**WORK REQUEST**
Please return every line in the entries below with the word "layout" in it.

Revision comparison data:
# # # # # # #

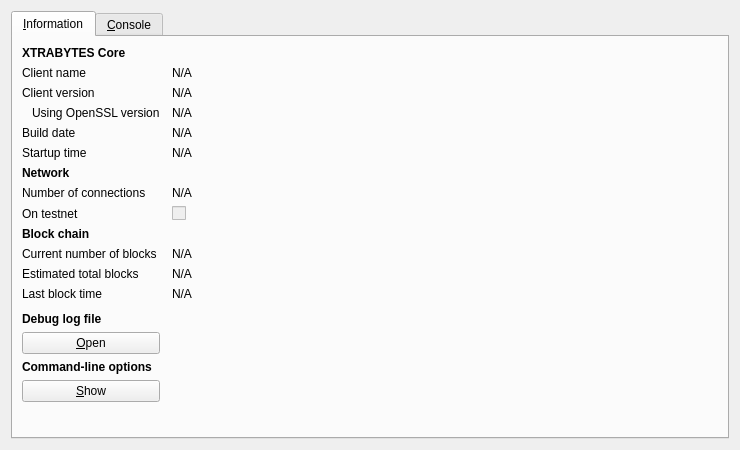
Above: src/qt/forms/rpcconsole.ui from XTRABYTES/XTRABYTES before the change. Below: the same form after it.
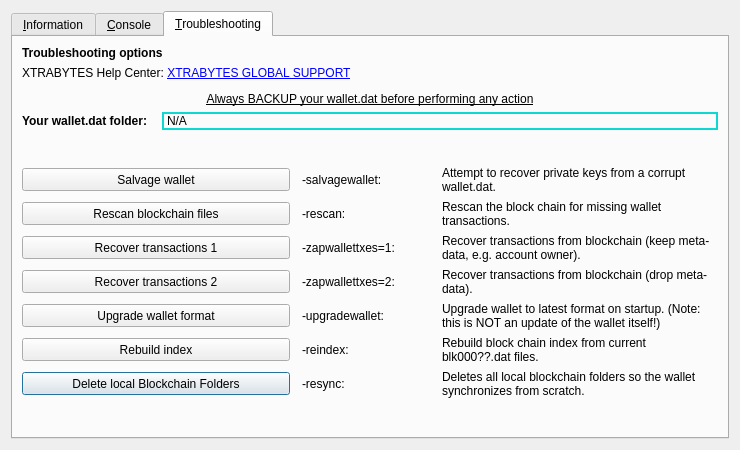
That is the form after the change. The open tabs and pages were chosen to show the change. Icons and pictures are not drawn.

```diff
--- a/src/qt/forms/rpcconsole.ui
+++ b/src/qt/forms/rpcconsole.ui
@@ -445,6 +445,608 @@
        </item>
       </layout>
      </widget>
+
+<widget class="QWidget" name="tab_repair">
+
+      <attribute name="title">
+
+       <string>&amp;Troubleshooting</string>
+
+      </attribute>
+
+      <layout class="QGridLayout" name="gridLayout_4" columnstretch="0,0,0,0">
+
+       <property name="horizontalSpacing">
+
+        <number>12</number>
+
+       </property>
+
+       <item row="10" column="0" colspan="2">
+
+        <widget class="QPushButton" name="btn_resync">
+
+         <property name="minimumSize">
+
+          <size>
+
+           <width>100</width>
+
+           <height>23</height>
+
+          </size>
+
+         </property>
+
+         <property name="text">
+
+          <string>Delete local Blockchain Folders</string>
+
+         </property>
+
+        </widget>
+
+       </item>
+
+       <item row="0" column="0" colspan="4">
+
+        <widget class="QLabel" name="label_repair_header">
+
+         <property name="font">
+
+          <font>
+
+           <weight>75</weight>
+
+           <bold>true</bold>
+
+          </font>
+
+         </property>
+
+         <property name="text">
+
+          <string>Troubleshooting options</string>
+
+         </property>
+
+        </widget>
+
+       </item>
+
+       <item row="1" column="0" colspan="4">
+
+        <widget class="QLabel" name="label_repair_helptext">
+
+         <property name="font">
+
+          <font>
+
+           <weight>50</weight>
+
+           <bold>false</bold>
+
+          </font>
+
+         </property>
+
+         <property name="text">
+
+          <string>&lt;html&gt;&lt;head/&gt;&lt;body&gt;&lt;p&gt;XTRABYTES Help Center: &lt;a href=&quot;https://support.xtrabytes.global&quot;&gt; XTRABYTES GLOBAL SUPPORT&lt;/a&gt;&lt;/p&gt;&lt;p align=&quot;center&quot;&gt;&lt;span style=&quot; text-decoration: underline;&quot;&gt;Always BACKUP your wallet.dat before performing any action&lt;/span&gt;&lt;/p&gt;&lt;/body&gt;&lt;/html&gt;</string>
+         </property>
+         <property name="openExternalLinks">
+          <bool>true</bool>
+         </property>
+
+         <property name="wordWrap">
+
+          <bool>true</bool>
+
+         </property>
+
+        </widget>
+
+       </item>
+
+       <item row="2" column="0">
+
+        <widget class="QLabel" name="wallet_path_label">
+
+         <property name="text">
+
+          <string>&lt;html&gt;&lt;head/&gt;&lt;body&gt;&lt;p&gt;&lt;span style=&quot; font-weight:600;&quot;&gt;Your wallet.dat folder:&lt;/span&gt;&lt;/p&gt;&lt;/body&gt;&lt;/html&gt;</string>
+
+         </property>
+
+        </widget>
+
+       </item>
+
+       <item row="2" column="1" colspan="3">
+
+        <widget class="QLabel" name="wallet_path">
+
+         <property name="cursor">
+
+          <cursorShape>IBeamCursor</cursorShape>
+
+         </property>
+
+         <property name="styleSheet">
+          <string notr="true">border: 2px solid #0ed8d2;</string>
+         </property>
+
+         <property name="text">
+
+          <string>N/A</string>
+
+         </property>
+
+         <property name="textFormat">
+
+          <enum>Qt::PlainText</enum>
+
+         </property>
+
+         <property name="textInteractionFlags">
+
+          <set>Qt::LinksAccessibleByMouse|Qt::TextSelectableByKeyboard|Qt::TextSelectableByMouse</set>
+
+         </property>
+
+        </widget>
+
+       </item>
+
+       <item row="3" column="0">
+
+        <spacer name="verticalSpacer_repair1">
+
+         <property name="orientation">
+
+          <enum>Qt::Vertical</enum>
+
+         </property>
+
+         <property name="sizeHint" stdset="0">
+
+          <size>
+
+           <width>10</width>
+
+           <height>10</height>
+
+          </size>
+
+         </property>
+
+        </spacer>
+
+       </item>
+
+       <item row="4" column="0" colspan="2">
+
+        <widget class="QPushButton" name="btn_salvagewallet">
+
+         <property name="minimumSize">
+
+          <size>
+
+           <width>100</width>
+
+           <height>23</height>
+
+          </size>
+
+         </property>
+
+         <property name="text">
+
+          <string>Salvage wallet</string>
+
+         </property>
+
+        </widget>
+
+       </item>
+
+       <item row="4" column="2">
+
+        <widget class="QLabel" name="label_repair_salvage_command">
+
+         <property name="text">
+
+          <string notr="true">-salvagewallet:</string>
+
+         </property>
+
+        </widget>
+
+       </item>
+
+       <item row="4" column="3">
+
+        <widget class="QLabel" name="label_repair_salvage">
+
+         <property name="text">
+
+          <string>Attempt to recover private keys from a corrupt wallet.dat.</string>
+
+         </property>
+
+         <property name="wordWrap">
+
+          <bool>true</bool>
+
+         </property>
+
+        </widget>
+
+       </item>
+
+       <item row="5" column="0" colspan="2">
+
+        <widget class="QPushButton" name="btn_rescan">
+
+         <property name="minimumSize">
+
+          <size>
+
+           <width>100</width>
+
+           <height>23</height>
+
+          </size>
+
+         </property>
+
+         <property name="text">
+
+          <string>Rescan blockchain files</string>
+
+         </property>
+
+        </widget>
+
+       </item>
+
+       <item row="5" column="2">
+
+        <widget class="QLabel" name="label_repair_rescan_command">
+
+         <property name="text">
+
+          <string notr="true">-rescan:</string>
+
+         </property>
+
+        </widget>
+
+       </item>
+
+       <item row="5" column="3">
+
+        <widget class="QLabel" name="label_repair_rescan">
+
+         <property name="text">
+
+          <string>Rescan the block chain for missing wallet transactions.</string>
+
+         </property>
+
+         <property name="wordWrap">
+
+          <bool>true</bool>
+
+         </property>
+
+        </widget>
+
+       </item>
+
+       <item row="6" column="0" colspan="2">
+
+        <widget class="QPushButton" name="btn_zapwallettxes1">
+
+         <property name="minimumSize">
+
+          <size>
+
+           <width>100</width>
+
+           <height>23</height>
+
+          </size>
+
+         </property>
+
+         <property name="text">
+
+          <string>Recover transactions 1</string>
+
+         </property>
+
+        </widget>
+
+       </item>
+
+       <item row="6" column="2">
+
+        <widget class="QLabel" name="label_repair_zap1_command">
+
+         <property name="text">
+
+          <string notr="true">-zapwallettxes=1:</string>
+
+         </property>
+
+        </widget>
+
+       </item>
+
+       <item row="6" column="3">
+
+        <widget class="QLabel" name="label_repair_zap1">
+
+         <property name="text">
+
+          <string>Recover transactions from blockchain (keep meta-data, e.g. account owner).</string>
+
+         </property>
+
+         <property name="wordWrap">
+
+          <bool>true</bool>
+
+         </property>
+
+        </widget>
+
+       </item>
+
+       <item row="7" column="0" colspan="2">
+
+        <widget class="QPushButton" name="btn_zapwallettxes2">
+
+         <property name="minimumSize">
+
+          <size>
+
+           <width>100</width>
+
+           <height>23</height>
+
+          </size>
+
+         </property>
+
+         <property name="text">
+
+          <string>Recover transactions 2</string>
+
+         </property>
+
+        </widget>
+
+       </item>
+
+       <item row="7" column="2">
+
+        <widget class="QLabel" name="label_repair_zap2_command">
+
+         <property name="text">
+
+          <string notr="true">-zapwallettxes=2:</string>
+
+         </property>
+
+        </widget>
+
+       </item>
+
+       <item row="7" column="3">
+
+        <widget class="QLabel" name="label_repair_zap2">
+
+         <property name="text">
+
+          <string>Recover transactions from blockchain (drop meta-data).</string>
+
+         </property>
+
+         <property name="wordWrap">
+
+          <bool>true</bool>
+
+         </property>
+
+        </widget>
+
+       </item>
+
+       <item row="8" column="0" colspan="2">
+
+        <widget class="QPushButton" name="btn_upgradewallet">
+
+         <property name="minimumSize">
+
+          <size>
+
+           <width>100</width>
+
+           <height>23</height>
+
+          </size>
+
+         </property>
+
+         <property name="text">
+
+          <string>Upgrade wallet format</string>
+
+         </property>
+
+        </widget>
+
+       </item>
+
+       <item row="8" column="2">
+
+        <widget class="QLabel" name="label_repair_upgrade_command">
+
+         <property name="text">
+
+          <string notr="true">-upgradewallet:</string>
+
+         </property>
+
+        </widget>
+
+       </item>
+
+       <item row="8" column="3">
+
+        <widget class="QLabel" name="label_repair_upgrade">
+
+         <property name="text">
+
+          <string>Upgrade wallet to latest format on startup. (Note: this is NOT an update of the wallet itself!)</string>
+
+         </property>
+
+         <property name="wordWrap">
+
+          <bool>true</bool>
+
+         </property>
+
+        </widget>
+
+       </item>
+
+       <item row="9" column="0" colspan="2">
+
+        <widget class="QPushButton" name="btn_reindex">
+
+         <property name="minimumSize">
+
+          <size>
+
+           <width>100</width>
+
+           <height>23</height>
+
+          </size>
+
+         </property>
+
+         <property name="text">
+
+          <string>Rebuild index</string>
+
+         </property>
+
+        </widget>
+
+       </item>
+
+       <item row="9" column="2">
+
+        <widget class="QLabel" name="label_repair_reindex_command">
+
+         <property name="text">
+
+          <string notr="true">-reindex:</string>
+
+         </property>
+
+        </widget>
+
+       </item>
+
+       <item row="9" column="3">
+
+        <widget class="QLabel" name="label_repair_reindex">
+
+         <property name="text">
+
+          <string>Rebuild block chain index from current blk000??.dat files.</string>
+
+         </property>
+
+         <property name="wordWrap">
+
+          <bool>true</bool>
+
+         </property>
+
+        </widget>
+
+       </item>
+
+       <item row="11" column="0">
+
+        <spacer name="verticalSpacer_repair2">
+
+         <property name="orientation">
+
+          <enum>Qt::Vertical</enum>
+
+         </property>
+
+         <property name="sizeHint" stdset="0">
+
+          <size>
+
+           <width>20</width>
+
+           <height>10</height>
+
+          </size>
+
+         </property>
+
+        </spacer>
+
+       </item>
+
+       <item row="10" column="2">
+
+        <widget class="QLabel" name="label_repair_resync_command">
+
+         <property name="text">
+
+          <string>-resync:</string>
+
+         </property>
+
+        </widget>
+
+       </item>
+
+       <item row="10" column="3">
+
+        <widget class="QLabel" name="label_repair_resync">
+
+         <property name="text">
+
+          <string>Deletes all local blockchain folders so the wallet synchronizes from scratch.</string>
+
+         </property>
+
+         <property name="wordWrap">
+
+          <bool>true</bool>
+
+         </property>
+
+        </widget>
+
+       </item>
+
+      </layout>
+
+     </widget>
     </widget>
    </item>
   </layout>
```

# # # # # # #

**REPLY TO THE TASK**
       </layout>
+      <layout class="QGridLayout" name="gridLayout_4" columnstretch="0,0,0,0">
+      </layout>
   </layout>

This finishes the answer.